* **Your task**
Restate the records that follow word for word. Omit the images.

Before-and-after change records
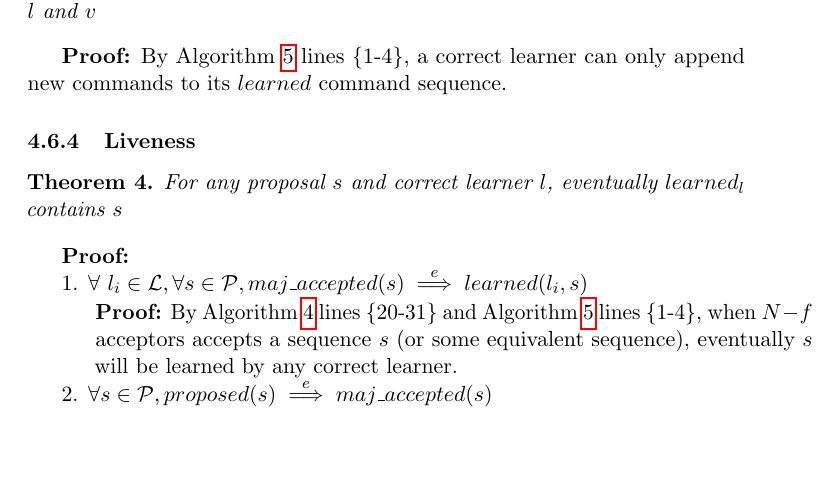
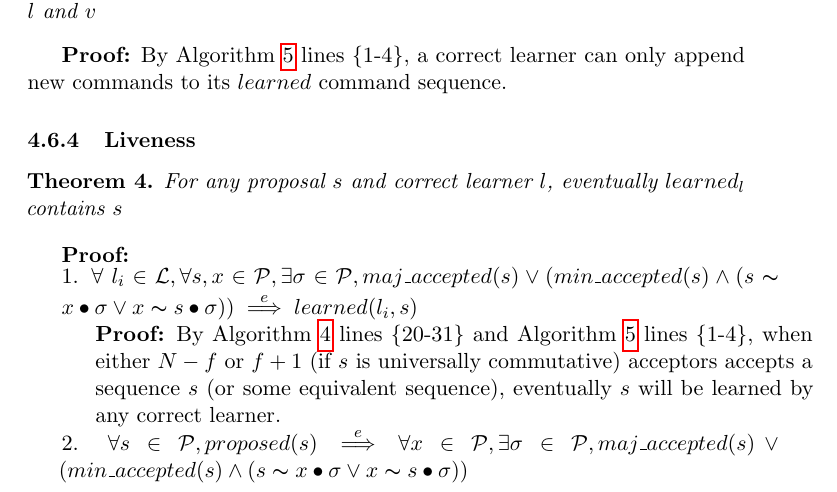
Before and after one commit to MiguelPires/College_misc, a LaTeX paper (VFT/main.tex, which reads VFT/bft_proof.tex): part of page 15 of 20, cut so that both start at the same text, the shorter picture padded with empty space. Compiled offline with pdfLaTeX.

Commit message:
Added commutative commands to liveness proof

```diff
--- a/VFT/bft_proof.tex
+++ b/VFT/bft_proof.tex
@@ -88,9 +88,9 @@ If $learned_l = v$ then, at all later times, $v \sqsubseteq learned_l$, for any
 For any proposal $s$ and correct learner $l$, eventually $learned_l$ contains $s$ \label{L-T1} \par
 \end{theorem}
 \parbox{\linewidth}{\textbf{Proof:}} \par
-\parbox{\linewidth}{\strut1. $\forall\ l_i \in \mathcal{L},\forall s \in \mathcal{P}, maj\_accepted(s) \overset{e}{\implies} learned(l_i,s)$}\par
-\indent\indent\parbox{\linewidth}{\strut\textbf{Proof:} By Algorithm \ref{BFT-Acc} lines \{20-31\} and Algorithm \ref{BFT-Learn} lines \{1-4\}, when $N-f$ acceptors accepts a sequence $s$ (or some equivalent sequence), eventually $s$ will be learned by any correct learner.}\par
-\parbox{\linewidth}{\strut2. $\forall s \in \mathcal{P}, proposed(s) \overset{e}{\implies} maj\_accepted(s)$} \par
+\parbox{\linewidth}{\strut1. $\forall\ l_i \in \mathcal{L},\forall s,x \in \mathcal{P}, \exists \sigma \in \mathcal{P}, maj\_accepted(s) \lor (min\_accepted(s) \land  (s \thicksim x \bullet \sigma \lor x \thicksim s \bullet \sigma))\overset{e}{\implies} learned(l_i,s)$}\par
+\indent\indent\parbox{\linewidth}{\strut\textbf{Proof:} By Algorithm \ref{BFT-Acc} lines \{20-31\} and Algorithm \ref{BFT-Learn} lines \{1-4\}, when either $N-f$ or $f+1$ (if $s$ is universally commutative) acceptors accepts a sequence $s$ (or some equivalent sequence), eventually $s$ will be learned by any correct learner.}\par
+\parbox{\linewidth}{\strut2. $\forall s \in \mathcal{P}, proposed(s) \overset{e}{\implies} \forall x \in \mathcal{P}, \exists \sigma \in \mathcal{P}, maj\_accepted(s) \lor (min\_accepted(s) \land  (s \thicksim x \bullet \sigma \lor x \thicksim s \bullet \sigma))$} \par
 \indent\indent\parbox{\linewidth}{\strut\textbf{Proof:} A proposed sequence is either conflict-free when its incorporated into every acceptor's current sequence or it creates conflicting sequences at different acceptors. In the first case, it's accepted by a quorum (Algorithm \ref{BFT-Acc} lines \{27-31\}) and, in the second case, it's sent in phase $1b$ messages to the in leader in the next ballot (Algorithm \ref{BFT-Acc} lines \{13-18\}) and incorporated in the next proposal (Algorithm \ref{BFT-Lead} lines \{13-18,20-32\}).} \par
 \parbox{\linewidth}{\strut3. $\forall l_i \in \mathcal{L}, \forall s \in \mathcal{P}, proposed(s) \overset{e}{\implies} learned(l_i,s)$} \par
 \indent\indent\parbox{\linewidth}{\strut\textbf{Proof:} By 1 and 2.} \par
```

* **Response box**
Before and after one commit to MiguelPires/College_misc, a LaTeX paper (VFT/main.tex, which reads VFT/bft_proof.tex): part of page 15 of 20, cut so that both start at the same text, the shorter picture padded with empty space. Compiled offline with pdfLaTeX.

Commit message:
Added commutative commands to liveness proof

```diff
--- a/VFT/bft_proof.tex
+++ b/VFT/bft_proof.tex
@@ -88,9 +88,9 @@ If $learned_l = v$ then, at all later times, $v \sqsubseteq learned_l$, for any
 For any proposal $s$ and correct learner $l$, eventually $learned_l$ contains $s$ \label{L-T1} \par
 \end{theorem}
 \parbox{\linewidth}{\textbf{Proof:}} \par
-\parbox{\linewidth}{\strut1. $\forall\ l_i \in \mathcal{L},\forall s \in \mathcal{P}, maj\_accepted(s) \overset{e}{\implies} learned(l_i,s)$}\par
-\indent\indent\parbox{\linewidth}{\strut\textbf{Proof:} By Algorithm \ref{BFT-Acc} lines \{20-31\} and Algorithm \ref{BFT-Learn} lines \{1-4\}, when $N-f$ acceptors accepts a sequence $s$ (or some equivalent sequence), eventually $s$ will be learned by any correct learner.}\par
-\parbox{\linewidth}{\strut2. $\forall s \in \mathcal{P}, proposed(s) \overset{e}{\implies} maj\_accepted(s)$} \par
+\parbox{\linewidth}{\strut1. $\forall\ l_i \in \mathcal{L},\forall s,x \in \mathcal{P}, \exists \sigma \in \mathcal{P}, maj\_accepted(s) \lor (min\_accepted(s) \land  (s \thicksim x \bullet \sigma \lor x \thicksim s \bullet \sigma))\overset{e}{\implies} learned(l_i,s)$}\par
+\indent\indent\parbox{\linewidth}{\strut\textbf{Proof:} By Algorithm \ref{BFT-Acc} lines \{20-31\} and Algorithm \ref{BFT-Learn} lines \{1-4\}, when either $N-f$ or $f+1$ (if $s$ is universally commutative) acceptors accepts a sequence $s$ (or some equivalent sequence), eventually $s$ will be learned by any correct learner.}\par
+\parbox{\linewidth}{\strut2. $\forall s \in \mathcal{P}, proposed(s) \overset{e}{\implies} \forall x \in \mathcal{P}, \exists \sigma \in \mathcal{P}, maj\_accepted(s) \lor (min\_accepted(s) \land  (s \thicksim x \bullet \sigma \lor x \thicksim s \bullet \sigma))$} \par
 \indent\indent\parbox{\linewidth}{\strut\textbf{Proof:} A proposed sequence is either conflict-free when its incorporated into every acceptor's current sequence or it creates conflicting sequences at different acceptors. In the first case, it's accepted by a quorum (Algorithm \ref{BFT-Acc} lines \{27-31\}) and, in the second case, it's sent in phase $1b$ messages to the in leader in the next ballot (Algorithm \ref{BFT-Acc} lines \{13-18\}) and incorporated in the next proposal (Algorithm \ref{BFT-Lead} lines \{13-18,20-32\}).} \par
 \parbox{\linewidth}{\strut3. $\forall l_i \in \mathcal{L}, \forall s \in \mathcal{P}, proposed(s) \overset{e}{\implies} learned(l_i,s)$} \par
 \indent\indent\parbox{\linewidth}{\strut\textbf{Proof:} By 1 and 2.} \par
```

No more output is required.